TN: I guess my first gig was in '83. I've been doing it close to 30 years, it's a blink. I've been at it for a while.
AT: Were you brought in by your famous family?
TN: That was no reason to get into it. My dad died when I was young, I did not watch him work that much, I was not that interested in music. For "Star Wars" in 1979 I got a bone toss, I knew John Williams through the family, Uncle Lionel and Dad knew him well, John decided to give me a small bit in "Return of Jedi" when Darth Vader dies, it was so well-sketched and orchestrated that I was copying stuff down more than adding to it.
I had an opportunity, I met a producer in NY, Scott Rudin, who came out here to work on his first movie, "Reckless," with Aidan Quinn, Darryl Hannah, and there I was. I thought it was a tough job, at first. I think you have to develop vocabularies and a sense eof procedure. You meet people to help you through. It took me 8 or 9 years to feel comfortable with the work and not fraudulent in my efforts.
How you get through any job is to make it meaningful, and like what you do. It took me a while to get comfortable in my role, to realize I had something to offer dramatically. I needed to understand what it was in order to have an opinion of what I thought. If I fell short of the mark, I had to ask 'why?' and correct it the next time out.

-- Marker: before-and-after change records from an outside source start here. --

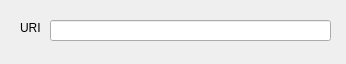
Before: the Qt Designer form client/shareuri.ui in lucabello/kangaroo-docs, drawn with Qt 5.
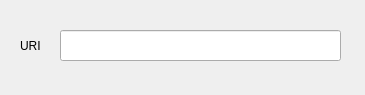
After: the same form once the commit is applied.

Patch:
```diff
--- a/client/shareuri.ui
+++ b/client/shareuri.ui
@@ -6,8 +6,8 @@
    <rect>
     <x>0</x>
     <y>0</y>
-    <width>346</width>
-    <height>64</height>
+    <width>365</width>
+    <height>95</height>
    </rect>
   </property>
   <property name="windowTitle">
@@ -16,10 +16,10 @@
   <widget class="QLineEdit" name="uri">
    <property name="geometry">
     <rect>
-     <x>50</x>
-     <y>20</y>
+     <x>60</x>
+     <y>30</y>
      <width>281</width>
-     <height>21</height>
+     <height>31</height>
     </rect>
    </property>
    <property name="frame">
@@ -30,9 +30,9 @@
    <property name="geometry">
     <rect>
      <x>20</x>
-     <y>20</y>
-     <width>31</width>
-     <height>16</height>
+     <y>30</y>
+     <width>41</width>
+     <height>31</height>
     </rect>
    </property>
    <property name="text">
```
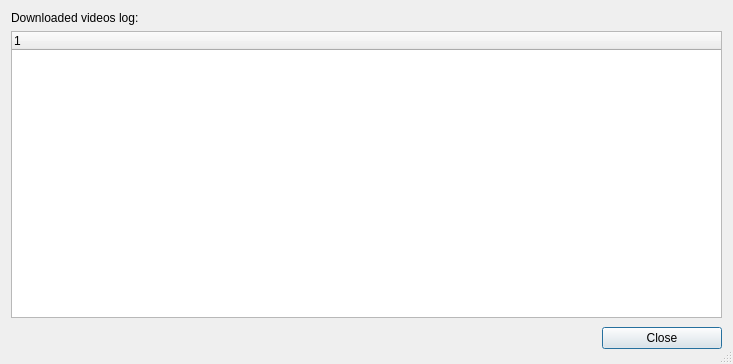
Qt form ui/downloadlog.ui (ckorn/xvst) before a commit.
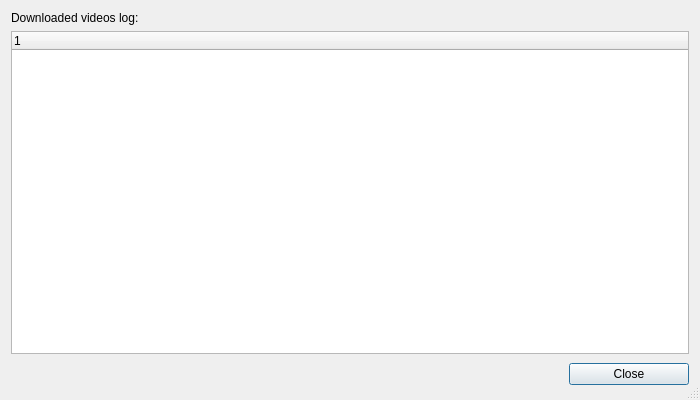
The same form after that commit. Icons and pictures are not drawn.

What changed in the file:
```diff
--- a/ui/downloadlog.ui
+++ b/ui/downloadlog.ui
@@ -1,12 +1,12 @@
 <ui version="4.0" >
  <class>DownloadLog</class>
- <widget class="QDialog" name="DownloadLog" >
-  <property name="geometry" >
+ <widget class="QDialog" name="DownloadLog">
+  <property name="geometry">
    <rect>
     <x>0</x>
     <y>0</y>
-    <width>733</width>
-    <height>364</height>
+    <width>700</width>
+    <height>400</height>
    </rect>
   </property>
   <property name="windowTitle" >
```
Left out of the diff: 85 changed lines with no effect on the pictures.
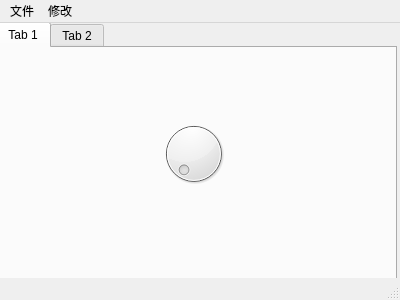
Old version of the form designer.ui in the repository dalong000/pygui.
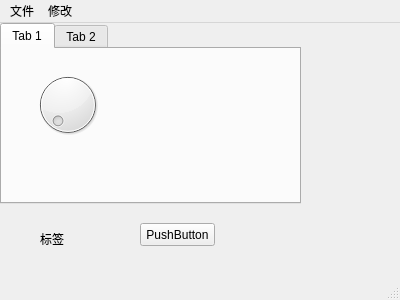
New version of the form.

```diff
--- a/designer.ui
+++ b/designer.ui
@@ -17,10 +17,10 @@
    <widget class="QTabWidget" name="tabWidget">
     <property name="geometry">
      <rect>
-      <x>-4</x>
-      <y>-1</y>
-      <width>401</width>
-      <height>261</height>
+      <x>0</x>
+      <y>0</y>
+      <width>301</width>
+      <height>181</height>
      </rect>
     </property>
     <property name="currentIndex">
@@ -33,8 +33,8 @@
      <widget class="QDial" name="dial">
       <property name="geometry">
        <rect>
-        <x>150</x>
-        <y>70</y>
+        <x>20</x>
+        <y>20</y>
         <width>91</width>
         <height>71</height>
        </rect>
@@ -47,6 +47,32 @@
      </attribute>
     </widget>
    </widget>
+   <widget class="QLabel" name="label">
+    <property name="geometry">
+     <rect>
+      <x>40</x>
+      <y>210</y>
+      <width>54</width>
+      <height>12</height>
+     </rect>
+    </property>
+    <property name="text">
+     <string>标签</string>
+    </property>
+   </widget>
+   <widget class="QPushButton" name="pushButton">
+    <property name="geometry">
+     <rect>
+      <x>140</x>
+      <y>200</y>
+      <width>75</width>
+      <height>23</height>
+     </rect>
+    </property>
+    <property name="text">
+     <string>PushButton</string>
+    </property>
+   </widget>
   </widget>
   <widget class="QMenuBar" name="menubar">
    <property name="geometry">
```
Left out of the diff: 19 changed lines with no effect on the pictures.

That's how I started to understand this.
AT: What are your favorite, best realized scores?
TN: On "Flesh & Bone," I started to make stylistic progress, to understand working with a small ensemble in the sampling realm and adding strings, an interior/exterior sense of how music is made and can fit behind drama. "American Beauty," "Shawshank,""Wall-E," I like working with a game changer like Pixar. I learned from Pixar that the way to be free in music is to satisfy the dramatic requirement and see what you can sneak in that interests you stylistically. In animation you're very tied to action and mood changes happen quickly. The action is more demanding moment to moment.
AT: Where do you do your composing?
TN: I have a couple places where I work. I have a computer with several monitors above, and computer programs that lock up any idea to picture so you can have an opinion about it, as can anyone else in the room. It makes the invisible more visible, it's easy to move the music around--'like here, delay it 10 seconds'-- it's a collaborative process.
AT: What are the differences beween Mendes and Madden?
TN: They're similar in approach. Both are really musical and have great ears and have a great sense of how music is altering the image dramatically or emotionally. I'd put them on a par in their sense of leadership, they can be discouraging and encouraging. There's always moments when good ideas fall away for whatever reason, dire moments in one's level of energy. The mark of good leadership is when someone is rejecting ideas, they are still encouraging you to keep going forward. There's nothing worse than feeling discouraged, it's not a good place to be in, you have to keep ideas floating and still refine the director's sense of what they're doing.
Some other people leave you alone more---Steven Soderbergh--I've worked with him several times, it's a different way through, his approach is looser more improvisatory during post-production and leads to amazing choices. How you get to the end of the line, some directors feel the need to carry the point, others are confident enough in the material, like Soderbergh, to let go of it.